Relationships between multiple land-use pressures and individual and combined indicators of stream ecological integrity DOC ReseaRCh anD DevelOpment seRies 326

Joanne Clapcott, Roger Young, Eric Goodwin, John Leathwick, David Kelly
1 References 48 Appendix 1 Boosted regression tree model parameters 54 Appendix 2 Relative contributions of environmental predictor variables 56 Abstract The identification and prioritisation of rivers for their conservation management is a key issue facing the Department of Conservation, and effective tools for doing so are needed. This study investigated the relationships between indicators of river health and measures of human pressure, and evaluated the usefulness of land-use pressure
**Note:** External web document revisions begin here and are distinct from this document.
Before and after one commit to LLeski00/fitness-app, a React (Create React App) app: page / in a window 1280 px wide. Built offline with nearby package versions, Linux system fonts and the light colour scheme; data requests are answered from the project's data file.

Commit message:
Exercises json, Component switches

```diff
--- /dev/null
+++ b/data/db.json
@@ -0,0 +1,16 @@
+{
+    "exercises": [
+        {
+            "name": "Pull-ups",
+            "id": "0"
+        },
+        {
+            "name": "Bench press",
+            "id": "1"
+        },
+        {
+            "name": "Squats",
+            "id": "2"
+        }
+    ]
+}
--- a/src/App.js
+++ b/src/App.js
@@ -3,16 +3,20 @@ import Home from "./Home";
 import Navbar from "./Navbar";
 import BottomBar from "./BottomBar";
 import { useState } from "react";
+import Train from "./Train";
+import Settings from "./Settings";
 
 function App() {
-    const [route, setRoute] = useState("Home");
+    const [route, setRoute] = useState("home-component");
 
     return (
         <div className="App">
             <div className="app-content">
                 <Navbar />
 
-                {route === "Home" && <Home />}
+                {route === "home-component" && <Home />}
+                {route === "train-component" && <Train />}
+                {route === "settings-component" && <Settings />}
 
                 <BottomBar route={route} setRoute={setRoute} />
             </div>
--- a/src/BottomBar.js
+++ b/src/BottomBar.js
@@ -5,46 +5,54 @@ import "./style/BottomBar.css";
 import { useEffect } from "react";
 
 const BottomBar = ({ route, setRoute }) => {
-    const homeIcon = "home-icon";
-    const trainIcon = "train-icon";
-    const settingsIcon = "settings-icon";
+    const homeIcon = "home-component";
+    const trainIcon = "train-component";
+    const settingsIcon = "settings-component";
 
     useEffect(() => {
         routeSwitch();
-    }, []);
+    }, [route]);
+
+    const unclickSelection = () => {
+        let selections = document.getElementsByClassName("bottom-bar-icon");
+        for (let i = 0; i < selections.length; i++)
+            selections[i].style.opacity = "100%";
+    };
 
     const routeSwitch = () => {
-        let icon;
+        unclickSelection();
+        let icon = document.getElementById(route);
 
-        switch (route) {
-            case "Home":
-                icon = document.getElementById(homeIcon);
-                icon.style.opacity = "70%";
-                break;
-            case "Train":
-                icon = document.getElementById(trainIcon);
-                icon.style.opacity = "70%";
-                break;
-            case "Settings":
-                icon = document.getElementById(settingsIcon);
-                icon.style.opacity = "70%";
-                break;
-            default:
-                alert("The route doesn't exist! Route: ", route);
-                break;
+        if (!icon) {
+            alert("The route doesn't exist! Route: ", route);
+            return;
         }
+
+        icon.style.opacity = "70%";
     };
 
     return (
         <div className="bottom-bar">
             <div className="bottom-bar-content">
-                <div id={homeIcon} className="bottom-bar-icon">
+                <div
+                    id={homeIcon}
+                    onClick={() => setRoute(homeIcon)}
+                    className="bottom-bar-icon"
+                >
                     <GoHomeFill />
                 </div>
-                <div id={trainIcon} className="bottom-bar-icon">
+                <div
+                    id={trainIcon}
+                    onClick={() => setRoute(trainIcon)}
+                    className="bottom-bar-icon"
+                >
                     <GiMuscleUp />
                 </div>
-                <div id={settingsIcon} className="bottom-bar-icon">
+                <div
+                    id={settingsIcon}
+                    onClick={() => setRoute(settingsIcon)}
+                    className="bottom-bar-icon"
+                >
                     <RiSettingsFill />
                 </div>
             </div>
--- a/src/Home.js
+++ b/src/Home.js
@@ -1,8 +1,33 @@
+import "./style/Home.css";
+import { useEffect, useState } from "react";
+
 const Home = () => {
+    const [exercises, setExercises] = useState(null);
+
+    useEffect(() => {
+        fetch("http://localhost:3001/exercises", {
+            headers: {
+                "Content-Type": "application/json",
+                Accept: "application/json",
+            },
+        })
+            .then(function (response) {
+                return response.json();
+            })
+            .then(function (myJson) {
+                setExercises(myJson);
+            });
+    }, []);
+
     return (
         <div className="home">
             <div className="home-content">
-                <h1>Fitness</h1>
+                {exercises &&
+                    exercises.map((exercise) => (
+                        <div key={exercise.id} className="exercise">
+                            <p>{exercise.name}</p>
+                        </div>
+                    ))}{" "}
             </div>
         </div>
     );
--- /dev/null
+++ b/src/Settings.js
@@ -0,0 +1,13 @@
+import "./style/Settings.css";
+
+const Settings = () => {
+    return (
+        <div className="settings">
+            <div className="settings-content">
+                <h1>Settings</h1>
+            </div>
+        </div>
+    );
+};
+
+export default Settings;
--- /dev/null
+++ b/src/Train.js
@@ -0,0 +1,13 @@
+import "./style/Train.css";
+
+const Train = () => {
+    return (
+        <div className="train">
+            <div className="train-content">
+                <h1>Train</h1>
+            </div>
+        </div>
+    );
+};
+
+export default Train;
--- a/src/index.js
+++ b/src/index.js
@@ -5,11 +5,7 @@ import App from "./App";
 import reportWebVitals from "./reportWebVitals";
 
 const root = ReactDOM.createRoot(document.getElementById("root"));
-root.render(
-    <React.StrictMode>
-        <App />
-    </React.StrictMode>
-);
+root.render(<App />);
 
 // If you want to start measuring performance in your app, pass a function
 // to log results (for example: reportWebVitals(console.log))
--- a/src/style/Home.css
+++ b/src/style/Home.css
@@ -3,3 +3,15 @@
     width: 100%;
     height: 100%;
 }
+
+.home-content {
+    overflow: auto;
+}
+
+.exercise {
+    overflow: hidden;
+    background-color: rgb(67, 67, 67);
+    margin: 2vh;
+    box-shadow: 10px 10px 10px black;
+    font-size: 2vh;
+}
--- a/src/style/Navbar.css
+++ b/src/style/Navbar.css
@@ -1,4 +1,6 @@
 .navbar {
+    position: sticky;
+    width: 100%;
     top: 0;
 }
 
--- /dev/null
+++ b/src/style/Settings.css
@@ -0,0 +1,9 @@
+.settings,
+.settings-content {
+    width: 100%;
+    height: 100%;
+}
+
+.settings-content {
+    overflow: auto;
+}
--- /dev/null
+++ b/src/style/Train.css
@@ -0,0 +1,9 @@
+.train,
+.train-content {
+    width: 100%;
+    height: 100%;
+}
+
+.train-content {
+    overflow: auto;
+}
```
more » ... ements for predicting the ecological integrity (EI) of New Zealand streams. Fourteen metrics of stream health based on fish, invertebrate, water quality and ecosystem process data were used and tested against three land-use pressure gradients (native vegetation cover, impervious cover and predicted nitrogen loading). We used boosted regression trees (BRT) to quantify the shape of the response of each metric to the pressure gradients. The strongest metrics were oxidised nitrogen concentrations, δ 15 N of primary consumers and the macroinvertebrate community index, while the weakest overall indicators were gross primary productivity, fish richness and invertebrate richness. Monotonic decreases in response to native vegetation clearance and impervious cover were generally found, while distinct non-monotonic responses were observed for some indicators in relation to predicted nitrogen loading. Environmental variability, summarised by Freshwater Environments of New Zealand groups, significantly improved the explanatory power of individual BRT models. However, the direct use of environmental variables provided even better model performance. Output from the BRT analyses was used to predict observed and expected values for each metric for all stream reaches in New Zealand. Ten metrics calculated using the observed and expected data were then combined to produce a multi-metric index (MMI) of EI. Ecological response curves for the MMI suggested distinct thresholds for change in EI in response to land-use pressure-a potentially important implication for sustainable water resource planning and management.